▶ _WHAT IS EXPECTED_
Find each line of the entries with the string "Tauffer", please, and copy it.
START DATA SUPPLIED
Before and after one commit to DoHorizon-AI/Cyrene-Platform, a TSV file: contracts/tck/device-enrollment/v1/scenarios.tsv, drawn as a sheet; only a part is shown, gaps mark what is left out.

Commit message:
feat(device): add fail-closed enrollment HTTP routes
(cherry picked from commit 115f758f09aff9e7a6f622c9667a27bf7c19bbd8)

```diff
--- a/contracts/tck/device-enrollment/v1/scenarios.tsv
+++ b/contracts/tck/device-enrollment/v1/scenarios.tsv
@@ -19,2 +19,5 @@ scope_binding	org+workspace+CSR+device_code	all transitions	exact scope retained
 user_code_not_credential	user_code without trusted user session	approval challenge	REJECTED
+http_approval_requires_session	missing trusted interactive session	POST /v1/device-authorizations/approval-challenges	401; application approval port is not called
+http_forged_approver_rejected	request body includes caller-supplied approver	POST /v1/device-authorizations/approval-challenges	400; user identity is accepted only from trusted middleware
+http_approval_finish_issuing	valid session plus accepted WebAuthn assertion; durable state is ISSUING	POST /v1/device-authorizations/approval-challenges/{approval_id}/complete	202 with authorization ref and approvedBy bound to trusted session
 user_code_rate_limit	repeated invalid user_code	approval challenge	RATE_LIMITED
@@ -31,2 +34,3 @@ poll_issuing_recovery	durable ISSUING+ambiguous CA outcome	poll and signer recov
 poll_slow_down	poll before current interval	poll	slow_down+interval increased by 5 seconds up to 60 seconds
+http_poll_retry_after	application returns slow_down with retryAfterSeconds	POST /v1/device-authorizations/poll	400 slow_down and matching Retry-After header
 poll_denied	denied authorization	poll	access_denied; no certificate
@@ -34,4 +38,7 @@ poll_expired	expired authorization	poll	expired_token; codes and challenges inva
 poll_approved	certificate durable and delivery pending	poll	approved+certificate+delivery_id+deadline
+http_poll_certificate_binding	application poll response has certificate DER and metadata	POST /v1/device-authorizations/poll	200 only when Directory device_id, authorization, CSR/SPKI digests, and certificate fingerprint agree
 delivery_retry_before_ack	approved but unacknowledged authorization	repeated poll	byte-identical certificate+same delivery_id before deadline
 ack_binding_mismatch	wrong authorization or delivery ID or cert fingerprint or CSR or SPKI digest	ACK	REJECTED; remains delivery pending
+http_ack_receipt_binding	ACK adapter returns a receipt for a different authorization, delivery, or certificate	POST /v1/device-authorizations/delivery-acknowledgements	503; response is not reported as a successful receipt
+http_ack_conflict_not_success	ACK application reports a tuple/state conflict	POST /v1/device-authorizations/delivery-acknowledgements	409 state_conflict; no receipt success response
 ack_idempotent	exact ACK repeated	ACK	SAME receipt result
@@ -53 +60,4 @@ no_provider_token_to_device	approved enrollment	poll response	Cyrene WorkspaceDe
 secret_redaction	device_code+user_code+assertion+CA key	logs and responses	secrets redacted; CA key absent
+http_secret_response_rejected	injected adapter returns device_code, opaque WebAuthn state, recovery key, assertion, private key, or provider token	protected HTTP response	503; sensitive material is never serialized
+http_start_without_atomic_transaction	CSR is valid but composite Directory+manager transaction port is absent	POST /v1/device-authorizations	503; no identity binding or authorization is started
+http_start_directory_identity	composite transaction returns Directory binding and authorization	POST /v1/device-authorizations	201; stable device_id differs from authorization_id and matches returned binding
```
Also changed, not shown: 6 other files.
END DATA SUPPLIED
START DATA SUPPLIED
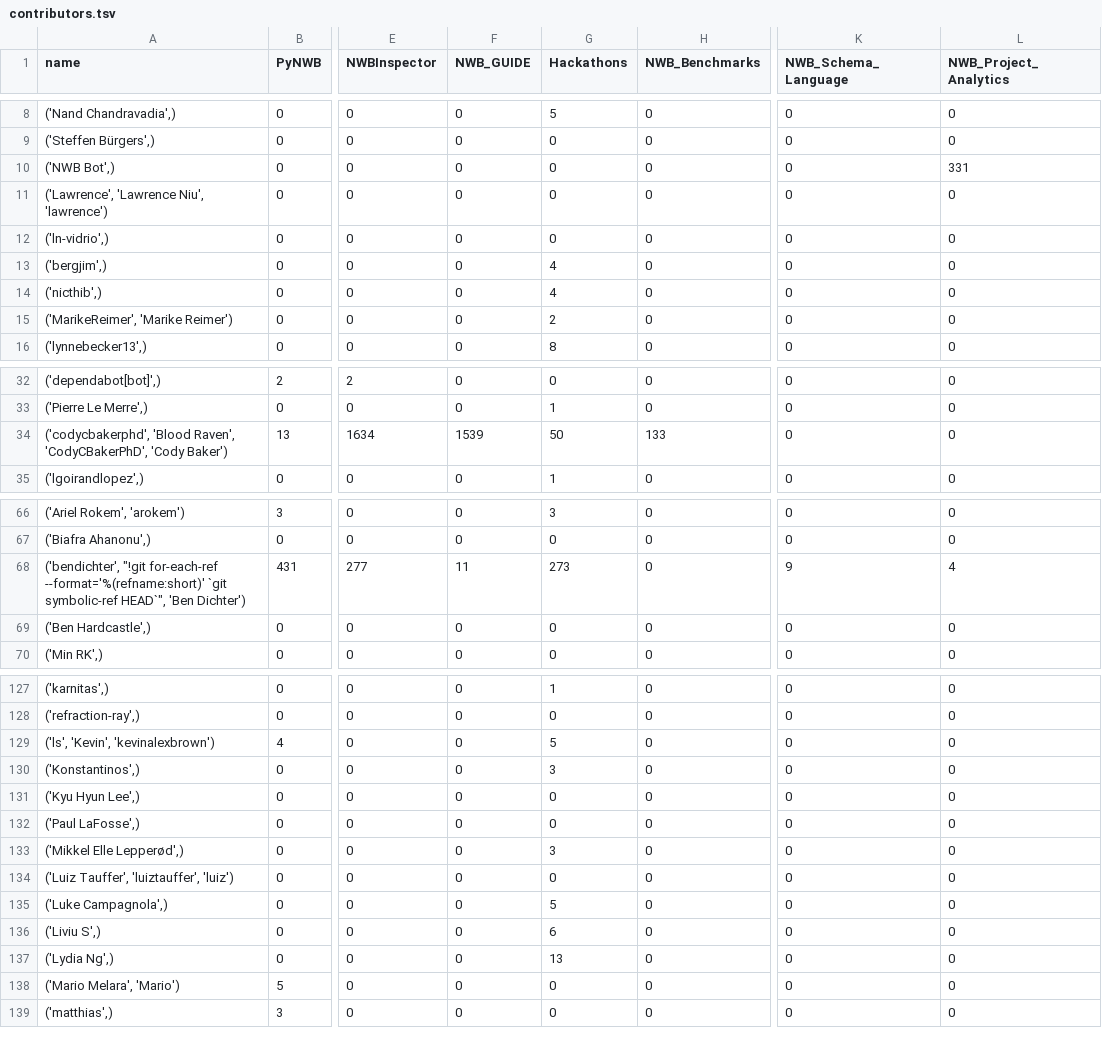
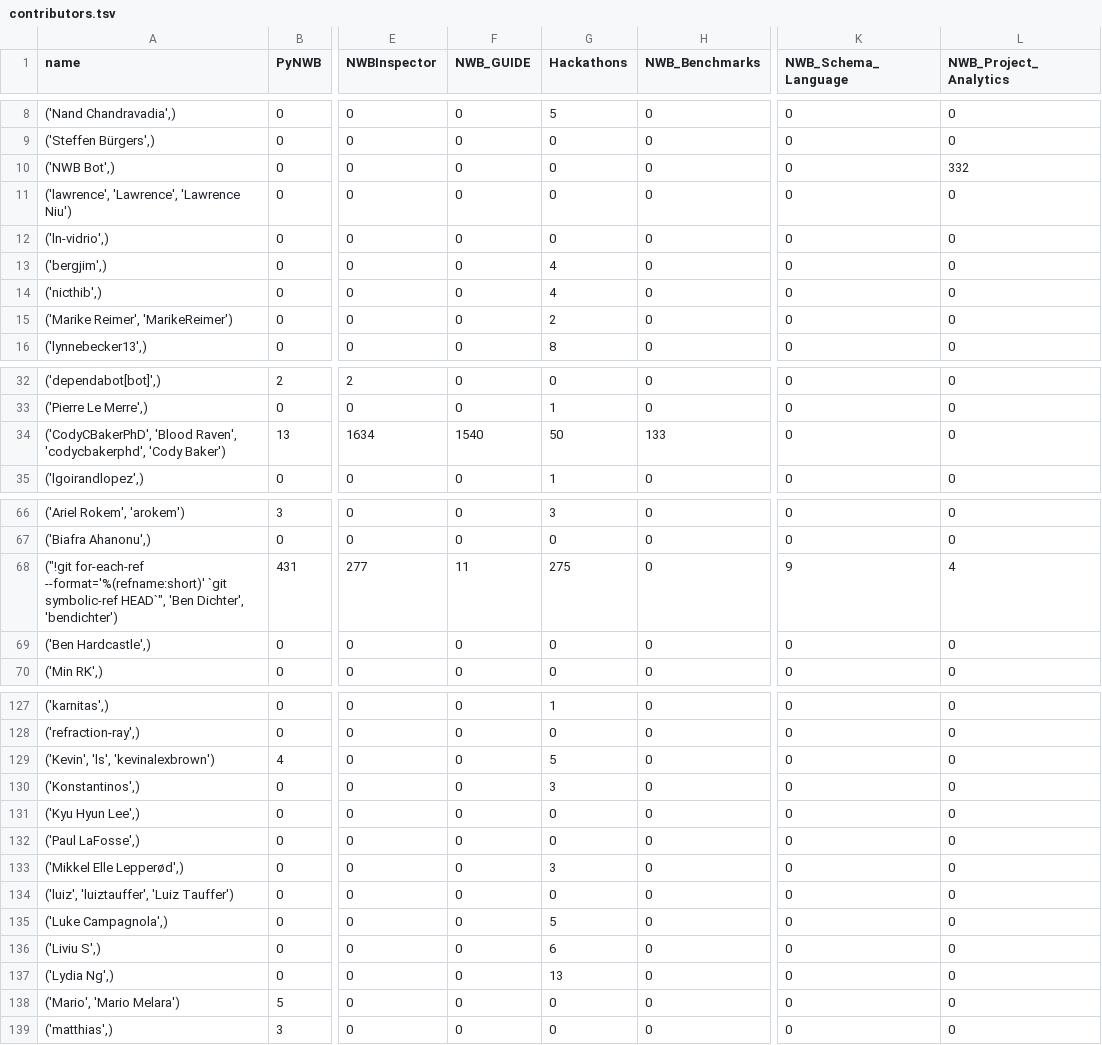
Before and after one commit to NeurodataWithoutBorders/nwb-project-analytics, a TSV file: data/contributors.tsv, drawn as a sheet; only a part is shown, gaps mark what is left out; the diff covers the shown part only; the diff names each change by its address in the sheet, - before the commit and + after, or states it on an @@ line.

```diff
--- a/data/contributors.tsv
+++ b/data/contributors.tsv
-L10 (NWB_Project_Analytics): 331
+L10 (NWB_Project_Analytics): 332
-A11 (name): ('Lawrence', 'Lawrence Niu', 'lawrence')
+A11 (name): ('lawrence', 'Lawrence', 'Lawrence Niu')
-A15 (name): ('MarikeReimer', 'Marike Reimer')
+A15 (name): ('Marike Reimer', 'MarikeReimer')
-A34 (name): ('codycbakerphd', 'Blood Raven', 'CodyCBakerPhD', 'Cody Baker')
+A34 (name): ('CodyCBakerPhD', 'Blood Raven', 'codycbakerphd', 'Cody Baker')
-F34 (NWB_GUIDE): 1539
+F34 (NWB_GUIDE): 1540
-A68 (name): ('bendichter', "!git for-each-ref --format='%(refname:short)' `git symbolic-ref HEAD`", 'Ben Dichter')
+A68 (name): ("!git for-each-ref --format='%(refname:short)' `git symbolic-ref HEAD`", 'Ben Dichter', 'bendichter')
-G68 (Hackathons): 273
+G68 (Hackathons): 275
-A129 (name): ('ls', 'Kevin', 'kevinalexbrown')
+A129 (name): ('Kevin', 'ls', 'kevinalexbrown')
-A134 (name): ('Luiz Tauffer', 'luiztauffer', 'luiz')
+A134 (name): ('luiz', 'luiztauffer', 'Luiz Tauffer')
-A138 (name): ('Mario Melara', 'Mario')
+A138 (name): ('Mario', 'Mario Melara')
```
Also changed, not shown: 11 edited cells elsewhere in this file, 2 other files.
END DATA SUPPLIED
▶ _RESULT FOR THIS EXERCISE_
-A134 (name): ('Luiz Tauffer', 'luiztauffer', 'luiz')
+A134 (name): ('luiz', 'luiztauffer', 'Luiz Tauffer')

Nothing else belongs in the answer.